BEIJING (Reuters) - China and Norway signed a pact on Friday to resume free trade negotiations, marking the end of a six-year diplomatic freeze, a move China called internationally significant, against the backdrop of a rise in protectionist sentiment worldwide.
The memorandum of understanding was one of six pacts covering cooperation on economic development, technology, health, science and sport during Norwegian Prime Minister Erna Solberg’s visit to China, the first since the countries resumed diplomatic relations in December.
Until then relations between Oslo and Beijing had been on ice, following the award of the 2010 Nobel Peace Prize to jailed Chinese dissident Liu Xiaobo.

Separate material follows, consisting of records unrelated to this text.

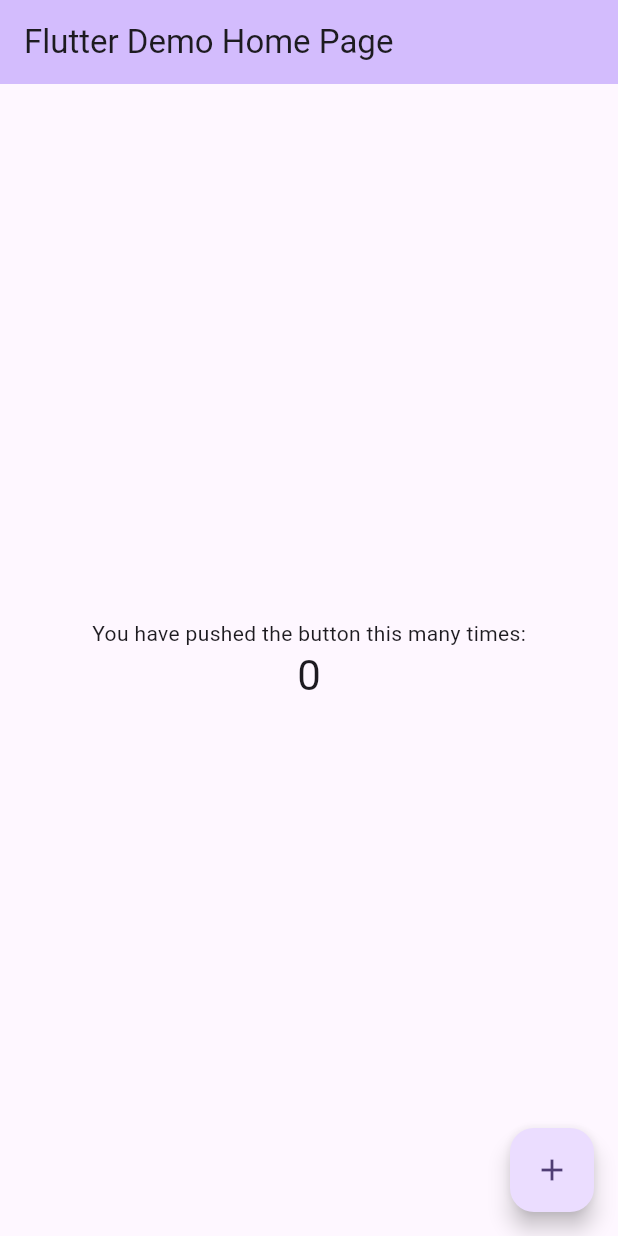
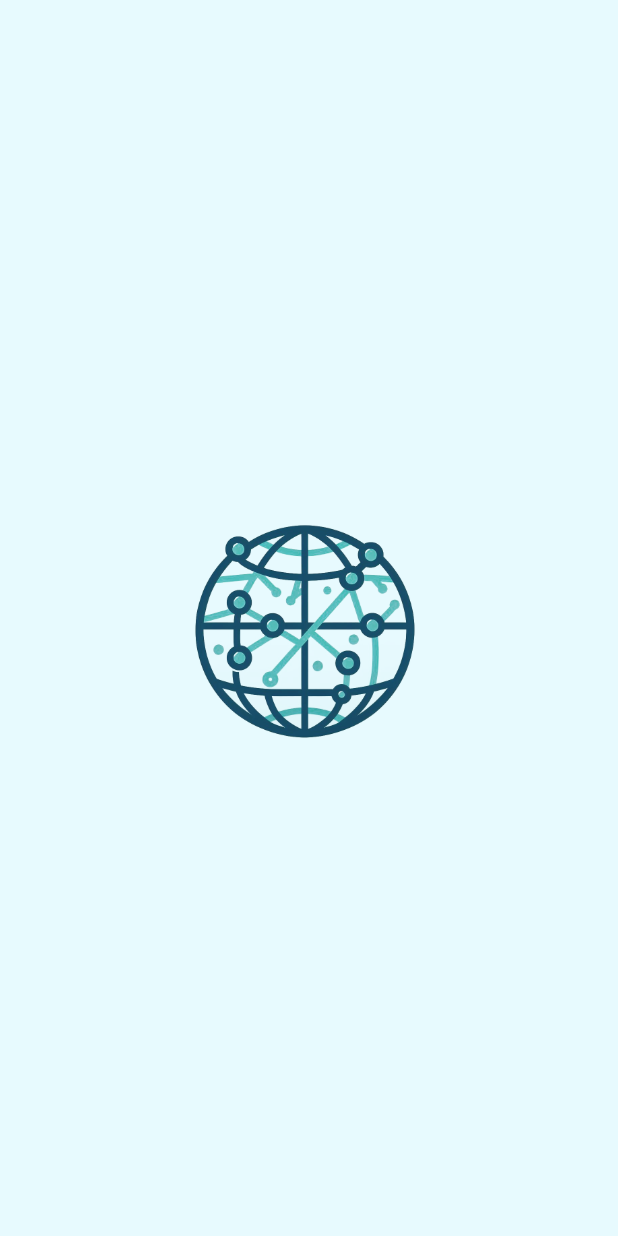
Before and after one commit to rezafarazi/MQPSampleUserPanel, a Flutter app: the screen it shows after launch, on a phone screen of 412 x 824 dp. Run offline on Flutter 3.47's test engine with Material 3 defaults, Android fonts, the light colour scheme and no system bars.

Commit message:
Get start flutter project

```diff
--- /dev/null
+++ b/Src/FlutterCode/mqp_user/lib/Data/AppColor.dart
@@ -0,0 +1,8 @@
+import 'package:flutter/material.dart';
+
+class AppColor
+{
+
+  static var BackgroundColor=Color(0XFFE7FAFE);
+
+}
--- /dev/null
+++ b/Src/FlutterCode/mqp_user/lib/Screens/ActivitySplash.dart
@@ -0,0 +1,22 @@
+import 'package:flutter/material.dart';
+import 'package:mqp_user/Data/AppColor.dart';
+
+class ActivitySplash extends StatelessWidget
+{
+
+  //Build function start
+  @override
+  Widget build(BuildContext context)
+  {
+    return Scaffold(
+        backgroundColor:AppColor.BackgroundColor,
+        body: Center(
+            child: Container(
+              child: Image.asset("assets/images/logo_bg.png",width: 230,),
+          ),
+        ),
+    );
+  }
+  //Build function end
+
+}
--- a/Src/FlutterCode/mqp_user/lib/main.dart
+++ b/Src/FlutterCode/mqp_user/lib/main.dart
@@ -1,125 +1,35 @@
 import 'package:flutter/material.dart';
+import 'package:mqp_user/Screens/ActivitySplash.dart';
 
-void main() {
+//Main function start
+void main()
+{
   runApp(const MyApp());
 }
+//Main function end
 
-class MyApp extends StatelessWidget {
+//Main starter class start
+class MyApp extends StatelessWidget
+{
+
+  //Constractor function start
   const MyApp({super.key});
+  //Constractor function end
 
-  // This widget is the root of your application.
+  //Build function start
   @override
-  Widget build(BuildContext context) {
+  Widget build(BuildContext context)
+  {
     return MaterialApp(
-      title: 'Flutter Demo',
+      title: 'MQP user app',
+      home: ActivitySplash(),
       theme: ThemeData(
-        // This is the theme of your application.
-        //
-        // TRY THIS: Try running your application with "flutter run". You'll see
-        // the application has a blue toolbar. Then, without quitting the app,
-        // try changing the seedColor in the colorScheme below to Colors.green
-        // and then invoke "hot reload" (save your changes or press the "hot
-        // reload" button in a Flutter-supported IDE, or press "r" if you used
-        // the command line to start the app).
-        //
-        // Notice that the counter didn't reset back to zero; the application
-        // state is not lost during the reload. To reset the state, use hot
-        // restart instead.
-        //
-        // This works for code too, not just values: Most code changes can be
-        // tested with just a hot reload.
-        colorScheme: ColorScheme.fromSeed(seedColor: Colors.deepPurple),
+        colorScheme: ColorScheme.fromSeed(seedColor: Colors.blue),
         useMaterial3: true,
       ),
-      home: const MyHomePage(title: 'Flutter Demo Home Page'),
     );
   }
+  //Build function end
+
 }
-
-class MyHomePage extends StatefulWidget {
-  const MyHomePage({super.key, required this.title});
-
-  // This widget is the home page of your application. It is stateful, meaning
-  // that it has a State object (defined below) that contains fields that affect
-  // how it looks.
-
-  // This class is the configuration for the state. It holds the values (in this
-  // case the title) provided by the parent (in this case the App widget) and
-  // used by the build method of the State. Fields in a Widget subclass are
-  // always marked "final".
-
-  final String title;
-
-  @override
-  State<MyHomePage> createState() => _MyHomePageState();
-}
-
-class _MyHomePageState extends State<MyHomePage> {
-  int _counter = 0;
-
-  void _incrementCounter() {
-    setState(() {
-      // This call to setState tells the Flutter framework that something has
-      // changed in this State, which causes it to rerun the build method below
-      // so that the display can reflect the updated values. If we changed
-      // _counter without calling setState(), then the build method would not be
-      // called again, and so nothing would appear to happen.
-      _counter++;
-    });
-  }
-
-  @override
-  Widget build(BuildContext context) {
-    // This method is rerun every time setState is called, for instance as done
-    // by the _incrementCounter method above.
-    //
-    // The Flutter framework has been optimized to make rerunning build methods
-    // fast, so that you can just rebuild anything that needs updating rather
-    // than having to individually change instances of widgets.
-    return Scaffold(
-      appBar: AppBar(
-        // TRY THIS: Try changing the color here to a specific color (to
-        // Colors.amber, perhaps?) and trigger a hot reload to see the AppBar
-        // change color while the other colors stay the same.
-        backgroundColor: Theme.of(context).colorScheme.inversePrimary,
-        // Here we take the value from the MyHomePage object that was created by
-        // the App.build method, and use it to set our appbar title.
-        title: Text(widget.title),
-      ),
-      body: Center(
-        // Center is a layout widget. It takes a single child and positions it
-        // in the middle of the parent.
-        child: Column(
-          // Column is also a layout widget. It takes a list of children and
-          // arranges them vertically. By default, it sizes itself to fit its
-          // children horizontally, and tries to be as tall as its parent.
-          //
-          // Column has various properties to control how it sizes itself and
-          // how it positions its children. Here we use mainAxisAlignment to
-          // center the children vertically; the main axis here is the vertical
-          // axis because Columns are vertical (the cross axis would be
-          // horizontal).
-          //
-          // TRY THIS: Invoke "debug painting" (choose the "Toggle Debug Paint"
-          // action in the IDE, or press "p" in the console), to see the
-          // wireframe for each widget.
-          mainAxisAlignment: MainAxisAlignment.center,
-          children: <Widget>[
-            const Text(
-              'You have pushed the button this many times:',
-            ),
-            Text(
-              '$_counter',
-              style: Theme.of(context).textTheme.headlineMedium,
-            ),
-          ],
-        ),
-      ),
-      floatingActionButton: FloatingActionButton(
-        onPressed: _incrementCounter,
-        tooltip: 'Increment',
-        child: const Icon(Icons.add),
-      ), // This trailing comma makes auto-formatting nicer for build methods.
-    );
-  }
-}
+//Main starter class end
--- a/Src/FlutterCode/mqp_user/pubspec.yaml
+++ b/Src/FlutterCode/mqp_user/pubspec.yaml
@@ -59,8 +59,9 @@ flutter:
   uses-material-design: true
 
   # To add assets to your application, add an assets section, like this:
-  # assets:
-  #   - images/a_dot_burr.jpeg
+  assets:
+    - assets/
+    - assets/images/
   #   - images/a_dot_ham.jpeg
 
   # An image asset can refer to one or more resolution-specific "variants", see
```
Also changed, not shown: Src/FlutterCode/mqp_user/assets/images/logo.png (added), Src/FlutterCode/mqp_user/assets/images/logo_bg.png (added), Src/FlutterCode/mqp_user/assets/images/logo_bg_250.png (added).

“Your visit to China shows that our relations will again, from a new starting point, go on a long journey,” Chinese Premier Li Keqiang told Solberg ahead of a formal two-way meeting.
It was important to find “common areas of interest” as relations normalize, Solberg added.

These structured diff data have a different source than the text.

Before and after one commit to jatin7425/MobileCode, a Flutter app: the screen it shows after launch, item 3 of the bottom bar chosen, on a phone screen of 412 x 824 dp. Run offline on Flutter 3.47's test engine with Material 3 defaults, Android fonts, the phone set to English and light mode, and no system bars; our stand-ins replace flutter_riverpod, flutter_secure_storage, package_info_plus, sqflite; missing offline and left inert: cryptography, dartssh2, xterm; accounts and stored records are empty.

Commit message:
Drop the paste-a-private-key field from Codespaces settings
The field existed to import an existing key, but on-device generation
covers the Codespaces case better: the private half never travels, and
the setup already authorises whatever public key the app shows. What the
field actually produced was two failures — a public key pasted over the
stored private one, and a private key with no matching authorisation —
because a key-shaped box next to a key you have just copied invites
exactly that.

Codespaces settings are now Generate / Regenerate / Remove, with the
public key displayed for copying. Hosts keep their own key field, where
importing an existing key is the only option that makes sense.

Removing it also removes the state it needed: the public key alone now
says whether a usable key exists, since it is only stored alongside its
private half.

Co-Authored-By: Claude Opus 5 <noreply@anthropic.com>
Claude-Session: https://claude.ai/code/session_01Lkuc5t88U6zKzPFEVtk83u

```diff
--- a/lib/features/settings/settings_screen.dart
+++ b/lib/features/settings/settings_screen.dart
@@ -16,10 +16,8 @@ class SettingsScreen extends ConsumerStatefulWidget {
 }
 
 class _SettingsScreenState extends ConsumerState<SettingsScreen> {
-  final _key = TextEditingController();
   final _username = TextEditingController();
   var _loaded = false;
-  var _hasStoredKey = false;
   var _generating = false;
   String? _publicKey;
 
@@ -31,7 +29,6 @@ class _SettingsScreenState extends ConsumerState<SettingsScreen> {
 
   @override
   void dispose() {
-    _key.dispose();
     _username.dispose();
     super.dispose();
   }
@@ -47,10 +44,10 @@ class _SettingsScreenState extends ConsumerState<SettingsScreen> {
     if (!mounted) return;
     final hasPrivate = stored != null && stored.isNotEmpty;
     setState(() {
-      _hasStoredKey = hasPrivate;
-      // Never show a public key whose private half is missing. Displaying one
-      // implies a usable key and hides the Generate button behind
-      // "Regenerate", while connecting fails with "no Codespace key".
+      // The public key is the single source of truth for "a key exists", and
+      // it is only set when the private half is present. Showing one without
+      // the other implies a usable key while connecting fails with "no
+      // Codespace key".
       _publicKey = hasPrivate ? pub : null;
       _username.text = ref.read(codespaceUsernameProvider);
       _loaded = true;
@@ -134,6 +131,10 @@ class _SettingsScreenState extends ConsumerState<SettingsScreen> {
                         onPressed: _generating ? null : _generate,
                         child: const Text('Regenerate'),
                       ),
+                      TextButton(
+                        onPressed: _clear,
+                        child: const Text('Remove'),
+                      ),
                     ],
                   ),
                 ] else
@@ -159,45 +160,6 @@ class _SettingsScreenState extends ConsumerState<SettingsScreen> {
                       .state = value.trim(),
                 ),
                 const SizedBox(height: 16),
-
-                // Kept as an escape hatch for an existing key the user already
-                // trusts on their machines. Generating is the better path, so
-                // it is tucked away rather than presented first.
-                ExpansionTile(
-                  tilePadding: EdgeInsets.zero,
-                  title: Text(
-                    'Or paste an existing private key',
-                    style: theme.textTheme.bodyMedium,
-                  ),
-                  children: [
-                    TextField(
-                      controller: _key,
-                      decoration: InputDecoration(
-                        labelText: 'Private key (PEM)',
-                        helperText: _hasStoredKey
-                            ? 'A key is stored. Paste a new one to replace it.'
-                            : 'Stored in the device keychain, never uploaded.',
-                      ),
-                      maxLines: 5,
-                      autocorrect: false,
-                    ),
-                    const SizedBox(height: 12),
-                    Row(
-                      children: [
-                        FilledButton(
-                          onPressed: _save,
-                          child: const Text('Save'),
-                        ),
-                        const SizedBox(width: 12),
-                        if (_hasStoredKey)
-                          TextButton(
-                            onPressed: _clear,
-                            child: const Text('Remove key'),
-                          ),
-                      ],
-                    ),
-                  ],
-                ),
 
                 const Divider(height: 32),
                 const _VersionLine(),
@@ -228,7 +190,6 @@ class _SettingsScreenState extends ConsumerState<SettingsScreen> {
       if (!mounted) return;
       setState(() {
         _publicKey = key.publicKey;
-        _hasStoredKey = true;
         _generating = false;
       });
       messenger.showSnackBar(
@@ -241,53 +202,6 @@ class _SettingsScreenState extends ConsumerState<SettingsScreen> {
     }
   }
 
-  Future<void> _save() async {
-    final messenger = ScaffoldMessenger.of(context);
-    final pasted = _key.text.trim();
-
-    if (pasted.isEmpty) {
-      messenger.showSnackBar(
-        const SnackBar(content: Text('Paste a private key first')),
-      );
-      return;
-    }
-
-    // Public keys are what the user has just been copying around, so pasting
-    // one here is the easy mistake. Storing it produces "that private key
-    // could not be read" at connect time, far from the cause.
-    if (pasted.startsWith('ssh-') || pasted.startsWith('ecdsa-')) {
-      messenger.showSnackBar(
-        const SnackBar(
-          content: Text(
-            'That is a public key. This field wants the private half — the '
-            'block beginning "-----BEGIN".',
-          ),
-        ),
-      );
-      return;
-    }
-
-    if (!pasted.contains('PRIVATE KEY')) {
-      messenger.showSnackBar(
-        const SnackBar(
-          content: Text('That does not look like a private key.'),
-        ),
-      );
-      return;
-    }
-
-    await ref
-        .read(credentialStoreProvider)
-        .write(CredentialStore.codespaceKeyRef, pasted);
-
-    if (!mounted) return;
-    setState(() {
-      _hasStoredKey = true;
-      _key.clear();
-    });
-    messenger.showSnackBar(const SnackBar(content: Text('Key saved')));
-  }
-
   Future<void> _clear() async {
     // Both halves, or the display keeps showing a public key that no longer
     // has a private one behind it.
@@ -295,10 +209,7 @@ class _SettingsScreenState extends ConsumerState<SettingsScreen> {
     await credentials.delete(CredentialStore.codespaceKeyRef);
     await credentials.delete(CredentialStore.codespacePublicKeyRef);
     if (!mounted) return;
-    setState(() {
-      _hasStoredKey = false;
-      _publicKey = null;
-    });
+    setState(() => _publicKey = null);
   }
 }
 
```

Li emphasized the international significance of renewal of the talks, given recent setbacks to globalization and rising protectionism, said a Chinese Foreign Ministry official who briefed reporters on the meeting.

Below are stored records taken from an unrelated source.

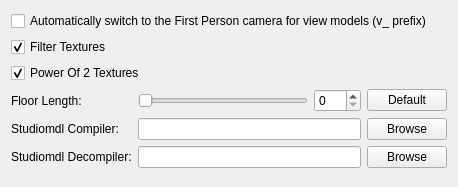
Qt form src/tools/hlmv/ui/options/OptionsPageStudioModel.ui (SamVanheer/HalfLifeAssetManager) before a commit.
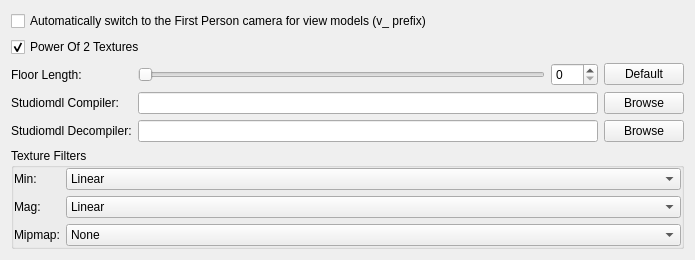
The same form after that commit.

Commit message: Rework texture filtering settings to allow separate configuration of min, mag & mipmap settings

Diff of the .ui file:
```diff
--- a/src/tools/hlmv/ui/options/OptionsPageStudioModel.ui
+++ b/src/tools/hlmv/ui/options/OptionsPageStudioModel.ui
@@ -6,8 +6,8 @@
    <rect>
     <x>0</x>
     <y>0</y>
-    <width>458</width>
-    <height>187</height>
+    <width>695</width>
+    <height>246</height>
    </rect>
   </property>
   <property name="windowTitle">
@@ -19,51 +19,20 @@
      <property name="bottomMargin">
       <number>0</number>
      </property>
-     <item row="4" column="0">
-      <widget class="QLabel" name="label_2">
-       <property name="text">
-        <string>Studiomdl Compiler:</string>
-       </property>
-      </widget>
-     </item>
-     <item row="5" column="3">
-      <widget class="QPushButton" name="BrowseDecompiler">
-       <property name="text">
-        <string>Browse</string>
-       </property>
-      </widget>
-     </item>
-     <item row="3" column="2">
+     <item row="2" column="2">
       <widget class="QSpinBox" name="FloorLengthSpinner">
        <property name="maximum">
         <number>100</number>
        </property>
       </widget>
      </item>
-     <item row="3" column="3">
-      <widget class="QPushButton" name="ResetFloorLength">
+     <item row="2" column="0">
+      <widget class="QLabel" name="label">
        <property name="text">
-        <string>Default</string>
+        <string>Floor Length:</string>
        </property>
       </widget>
      </item>
-     <item row="3" column="1">
-      <widget class="QSlider" name="FloorLengthSlider">
-       <property name="orientation">
-        <enum>Qt::Horizontal</enum>
-       </property>
-      </widget>
-     </item>
-     <item row="4" column="3">
-      <widget class="QPushButton" name="BrowseCompiler">
-       <property name="text">
-        <string>Browse</string>
-       </property>
-      </widget>
-     </item>
-     <item row="5" column="1" colspan="2">
-      <widget class="QLineEdit" name="Decompiler"/>
-     </item>
      <item row="0" column="0" colspan="4">
       <widget class="QCheckBox" name="AutodetectViewmodels">
        <property name="text">
@@ -71,47 +40,31 @@
        </property>
       </widget>
      </item>
-     <item row="4" column="1" colspan="2">
+     <item row="3" column="3">
+      <widget class="QPushButton" name="BrowseCompiler">
+       <property name="text">
+        <string>Browse</string>
+       </property>
+      </widget>
+     </item>
+     <item row="2" column="1">
+      <widget class="QSlider" name="FloorLengthSlider">
+       <property name="orientation">
+        <enum>Qt::Horizontal</enum>
+       </property>
+      </widget>
+     </item>
+     <item row="3" column="1" colspan="2">
       <widget class="QLineEdit" name="Compiler"/>
      </item>
-     <item row="5" column="0">
+     <item row="4" column="0">
       <widget class="QLabel" name="label_3">
        <property name="text">
         <string>Studiomdl Decompiler:</string>
        </property>
       </widget>
      </item>
-     <item row="3" column="0">
-      <widget class="QLabel" name="label">
-       <property name="text">
-        <string>Floor Length:</string>
-       </property>
-      </widget>
-     </item>
      <item row="1" column="0" colspan="4">
-      <widget class="QCheckBox" name="FilterTextures">
-       <property name="text">
-        <string>Filter Textures</string>
-       </property>
-       <property name="checked">
-        <bool>true</bool>
-       </property>
-      </widget>
-     </item>
-     <item row="6" column="0">
-      <spacer name="verticalSpacer">
-       <property name="orientation">
-        <enum>Qt::Vertical</enum>
-       </property>
-       <property name="sizeHint" stdset="0">
-        <size>
-         <width>20</width>
-         <height>0</height>
-        </size>
-       </property>
-      </spacer>
-     </item>
-     <item row="2" column="0" colspan="4">
       <widget class="QCheckBox" name="PowerOf2Textures">
        <property name="text">
         <string>Power Of 2 Textures</string>
@@ -121,8 +74,161 @@
        </property>
       </widget>
      </item>
+     <item row="2" column="3">
+      <widget class="QPushButton" name="ResetFloorLength">
+       <property name="text">
+        <string>Default</string>
+       </property>
+      </widget>
+     </item>
+     <item row="3" column="0">
+      <widget class="QLabel" name="label_2">
+       <property name="text">
+        <string>Studiomdl Compiler:</string>
+       </property>
+      </widget>
+     </item>
+     <item row="4" column="1" colspan="2">
+      <widget class="QLineEdit" name="Decompiler"/>
+     </item>
+     <item row="4" column="3">
+      <widget class="QPushButton" name="BrowseDecompiler">
+       <property name="text">
+        <string>Browse</string>
+       </property>
+      </widget>
+     </item>
     </layout>
    </item>
+   <item>
+    <widget class="QGroupBox" name="groupBox">
+     <property name="title">
+      <string>Texture Filters</string>
+     </property>
+     <property name="flat">
+      <bool>true</bool>
+     </property>
+     <layout class="QGridLayout" name="gridLayout">
+      <property name="leftMargin">
+       <number>0</number>
+      </property>
+      <property name="topMargin">
+       <number>0</number>
+      </property>
+      <property name="rightMargin">
+       <number>0</number>
+      </property>
+      <property name="bottomMargin">
+       <number>0</number>
+      </property>
+      <item row="0" column="0">
+       <widget class="QLabel" name="label_10">
+        <property name="sizePolicy">
+         <sizepolicy hsizetype="Fixed" vsizetype="Preferred">
+          <horstretch>0</horstretch>
+          <verstretch>0</verstretch>
+         </sizepolicy>
+        </property>
+        <property name="text">
+         <string>Min:</string>
+        </property>
+       </widget>
+      </item>
+      <item row="0" column="1">
+       <widget class="QComboBox" name="MinFilter">
+        <property name="currentIndex">
+         <number>1</number>
+        </property>
+        <item>
+         <property name="text">
+          <string>Point</string>
+         </property>
+        </item>
+        <item>
+         <property name="text">
+          <string>Linear</string>
+         </property>
+        </item>
+       </widget>
+      </item>
+      <item row="1" column="0">
+       <widget class="QLabel" name="label_11">
+        <property name="sizePolicy">
+         <sizepolicy hsizetype="Fixed" vsizetype="Preferred">
+          <horstretch>0</horstretch>
+          <verstretch>0</verstretch>
+         </sizepolicy>
+        </property>
+        <property name="text">
+         <string>Mag:</string>
+        </property>
+       </widget>
+      </item>
+      <item row="1" column="1">
+       <widget class="QComboBox" name="MagFilter">
+        <property name="currentIndex">
+         <number>1</number>
+        </property>
+        <item>
+         <property name="text">
+          <string>Point</string>
+         </property>
+        </item>
+        <item>
+         <property name="text">
+          <string>Linear</string>
+         </property>
+        </item>
+       </widget>
+      </item>
+      <item row="2" column="0">
+       <widget class="QLabel" name="label_12">
+        <property name="sizePolicy">
+         <sizepolicy hsizetype="Fixed" vsizetype="Preferred">
+          <horstretch>0</horstretch>
+          <verstretch>0</verstretch>
+         </sizepolicy>
+        </property>
+        <property name="text">
+         <string>Mipmap:</string>
+        </property>
+       </widget>
+      </item>
+      <item row="2" column="1">
+       <widget class="QComboBox" name="MipmapFilter">
+        <item>
+         <property name="text">
+          <string>None</string>
+         </property>
+        </item>
+        <item>
+         <property name="text">
+          <string>Point</string>
+         </property>
+        </item>
+        <item>
+         <property name="text">
+          <string>Linear</string>
+         </property>
+        </item>
+       </widget>
+      </item>
+     </layout>
+    </widget>
+   </item>
+   <item>
+    <spacer name="verticalSpacer">
+     <property name="orientation">
+      <enum>Qt::Vertical</enum>
+     </property>
+     <property name="sizeHint" stdset="0">
+      <size>
+       <width>20</width>
+       <height>0</height>
+      </size>
+     </property>
+    </spacer>
+   </item>
   </layout>
  </widget>
  <resources/>
```
The commit also changes 8 other files.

“The resumption of free trade negotiations in this context is very important,” said Liu Weimin, the vice-director of the ministry’s European department.
Liu Xiaobo, who was involved in the 1989 Tiananmen Square pro-democracy protests crushed by the Chinese army, was jailed for 11 years in 2009 on subversion charges for organizing a petition urging an end to one-party rule. He remains in prison.
The Nobel peace prize winner is chosen by a committee in Oslo, while other recipients of the annual awards are decided in Stockholm.
The row between Oslo and Beijing led to difficulties for Norwegian salmon exporters.
Solberg will travel to the business hub of Shanghai and the eastern city of Hangzhou before returning to Beijing to meet President Xi Jinping on Monday.
Reporting by Philip Wen; Editing by Clarence Fernandez